Problem to work on =
Work out how many lines below contain "begin". Provide only the figure.

Material for this exercise =
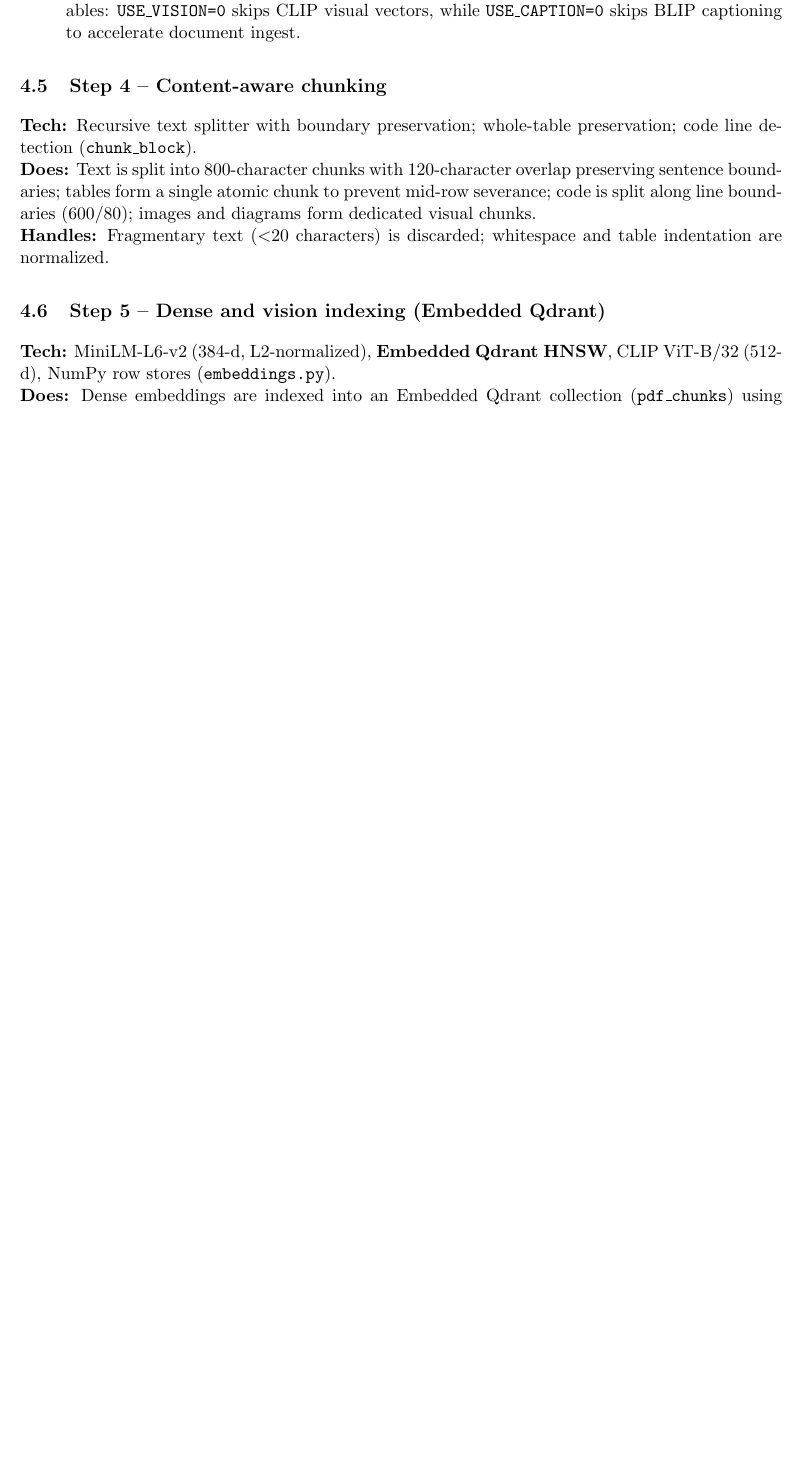
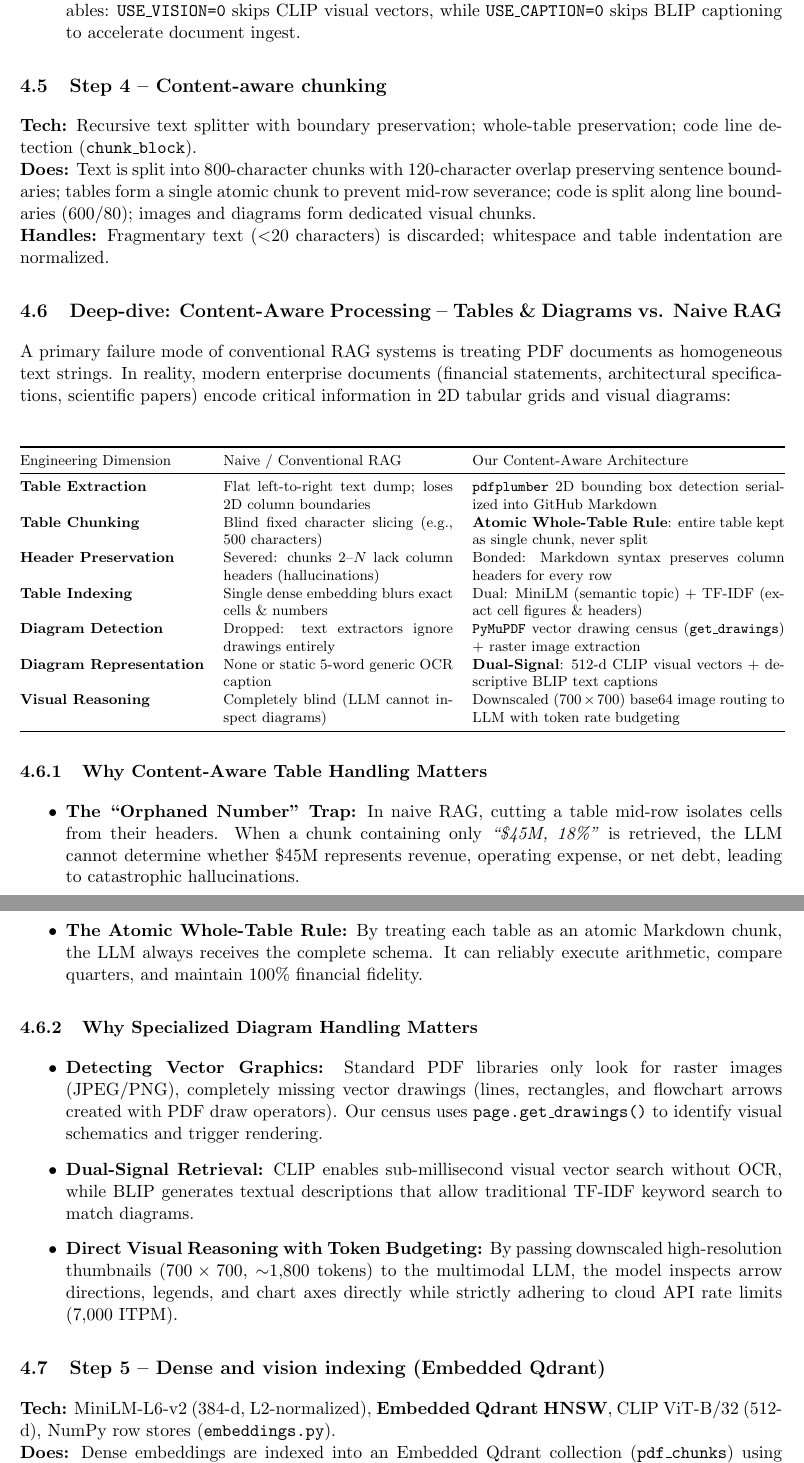
Before and after one commit to Divy18s/chat_with_pdfs, a LaTeX document (docs/architecture.tex): part of page 7 of 13 before the commit and two parts of pages 7 and 8 of 13 after it, the two joined at a grey line, cut so that both start at the same text, the shorter picture padded with empty space. Compiled offline with pdfLaTeX.

Commit message:
docs(architecture): add deep-dive on table and diagram processing vs naive RAG

```diff
--- a/docs/architecture.tex
+++ b/docs/architecture.tex
@@ -185,6 +185,41 @@ Dimension & \textbf{CLIP} (ViT-B/32) & \textbf{BLIP} (Captioning Base) & \textbf
 \textbf{Tech:} Recursive text splitter with boundary preservation; whole-table preservation; code line detection (\texttt{chunk\_block}).\\
 \textbf{Does:} Text is split into 800-character chunks with 120-character overlap preserving sentence boundaries; tables form a single atomic chunk to prevent mid-row severance; code is split along line boundaries (600/80); images and diagrams form dedicated visual chunks.\\
 \textbf{Handles:} Fragmentary text ($<$20 characters) is discarded; whitespace and table indentation are normalized.
+
+\subsection{Deep-dive: Content-Aware Processing -- Tables \& Diagrams vs. Naive RAG}
+A primary failure mode of conventional RAG systems is treating PDF documents as homogeneous text strings. In reality, modern enterprise documents (financial statements, architectural specifications, scientific papers) encode critical information in 2D tabular grids and visual diagrams:
+
+{\footnotesize
+\begin{center}
+\begin{tabular}{@{}lp{5.0cm}p{6.8cm}@{}}
+\toprule
+Engineering Dimension & Naive / Conventional RAG & Our Content-Aware Architecture \\
+\midrule
+\textbf{Table Extraction} & Flat left-to-right text dump; loses 2D column boundaries & \texttt{pdfplumber} 2D bounding box detection serialized into GitHub Markdown \\
+\textbf{Table Chunking} & Blind fixed character slicing (e.g., 500 characters) & \textbf{Atomic Whole-Table Rule}: entire table kept as single chunk, never split \\
+\textbf{Header Preservation} & Severed: chunks 2--$N$ lack column headers (hallucinations) & Bonded: Markdown syntax preserves column headers for every row \\
+\textbf{Table Indexing} & Single dense embedding blurs exact cells \& numbers & Dual: MiniLM (semantic topic) + TF-IDF (exact cell figures \& headers) \\
+\textbf{Diagram Detection} & Dropped: text extractors ignore drawings entirely & \texttt{PyMuPDF} vector drawing census (\texttt{get\_drawings}) + raster image extraction \\
+\textbf{Diagram Representation} & None or static 5-word generic OCR caption & \textbf{Dual-Signal}: 512-d CLIP visual vectors + descriptive BLIP text captions \\
+\textbf{Visual Reasoning} & Completely blind (LLM cannot inspect diagrams) & Downscaled ($700\times700$) base64 image routing to LLM with token rate budgeting \\
+\bottomrule
+\end{tabular}
+\end{center}
+}
+
+\subsubsection{Why Content-Aware Table Handling Matters}
+\begin{itemize}[leftmargin=1.0cm]
+\item \textbf{The ``Orphaned Number'' Trap:} In naive RAG, cutting a table mid-row isolates cells from their headers. When a chunk containing only \emph{``\$45M, 18\%''} is retrieved, the LLM cannot determine whether \$45M represents revenue, operating expense, or net debt, leading to catastrophic hallucinations.
+\item \textbf{The Atomic Whole-Table Rule:} By treating each table as an atomic Markdown chunk, the LLM always receives the complete schema. It can reliably execute arithmetic, compare quarters, and maintain 100\% financial fidelity.
+\end{itemize}
+
+\subsubsection{Why Specialized Diagram Handling Matters}
+\begin{itemize}[leftmargin=1.0cm]
+\item \textbf{Detecting Vector Graphics:} Standard PDF libraries only look for raster images (JPEG/PNG), completely missing vector drawings (lines, rectangles, and flowchart arrows created with PDF draw operators). Our census uses \texttt{page.get\_drawings()} to identify visual schematics and trigger rendering.
+\item \textbf{Dual-Signal Retrieval:} CLIP enables sub-millisecond visual vector search without OCR, while BLIP generates textual descriptions that allow traditional TF-IDF keyword search to match diagrams.
+\item \textbf{Direct Visual Reasoning with Token Budgeting:} By passing downscaled high-resolution thumbnails ($700\times700$, $\sim$1,800 tokens) to the multimodal LLM, the model inspects arrow directions, legends, and chart axes directly while strictly adhering to cloud API rate limits (7,000 ITPM).
+\end{itemize}
+
 
 \subsection{Step 5 -- Dense and vision indexing (Embedded Qdrant)}
 \textbf{Tech:} MiniLM-L6-v2 (384-d, L2-normalized), \textbf{Embedded Qdrant HNSW}, CLIP ViT-B/32 (512-d), NumPy row stores (\texttt{embeddings.py}).\\
```
Also changed, not shown: docs/architecture.pdf.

Reply =
4